*** Data shown

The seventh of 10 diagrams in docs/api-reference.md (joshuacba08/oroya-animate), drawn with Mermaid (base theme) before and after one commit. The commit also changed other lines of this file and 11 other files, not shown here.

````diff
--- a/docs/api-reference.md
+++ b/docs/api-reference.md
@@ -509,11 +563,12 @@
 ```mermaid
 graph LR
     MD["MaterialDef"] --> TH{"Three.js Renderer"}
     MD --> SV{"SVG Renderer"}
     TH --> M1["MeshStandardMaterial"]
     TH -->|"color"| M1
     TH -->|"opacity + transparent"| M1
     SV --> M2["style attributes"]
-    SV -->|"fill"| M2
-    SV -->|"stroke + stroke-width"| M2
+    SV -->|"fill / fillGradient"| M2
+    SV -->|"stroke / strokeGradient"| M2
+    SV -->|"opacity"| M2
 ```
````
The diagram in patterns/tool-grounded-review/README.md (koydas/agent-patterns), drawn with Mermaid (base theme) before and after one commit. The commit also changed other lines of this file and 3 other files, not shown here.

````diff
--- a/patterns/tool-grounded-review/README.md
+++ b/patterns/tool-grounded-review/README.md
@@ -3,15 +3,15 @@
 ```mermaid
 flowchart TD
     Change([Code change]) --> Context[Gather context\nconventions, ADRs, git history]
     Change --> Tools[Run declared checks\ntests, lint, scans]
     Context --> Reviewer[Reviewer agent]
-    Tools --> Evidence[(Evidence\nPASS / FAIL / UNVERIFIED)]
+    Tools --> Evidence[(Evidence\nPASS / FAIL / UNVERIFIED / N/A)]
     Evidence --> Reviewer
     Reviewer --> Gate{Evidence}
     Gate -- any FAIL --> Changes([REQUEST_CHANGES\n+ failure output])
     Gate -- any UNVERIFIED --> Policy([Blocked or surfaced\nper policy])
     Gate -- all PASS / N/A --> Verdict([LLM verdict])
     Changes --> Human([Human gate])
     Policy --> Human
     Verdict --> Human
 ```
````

******

▶ _The task_: Report each line of the records that holds the word "Evidence".

▶ _Exercise solution_:
-    Tools --> Evidence[(Evidence\nPASS / FAIL / UNVERIFIED)]
+    Tools --> Evidence[(Evidence\nPASS / FAIL / UNVERIFIED / N/A)]
     Evidence --> Reviewer
     Reviewer --> Gate{Evidence}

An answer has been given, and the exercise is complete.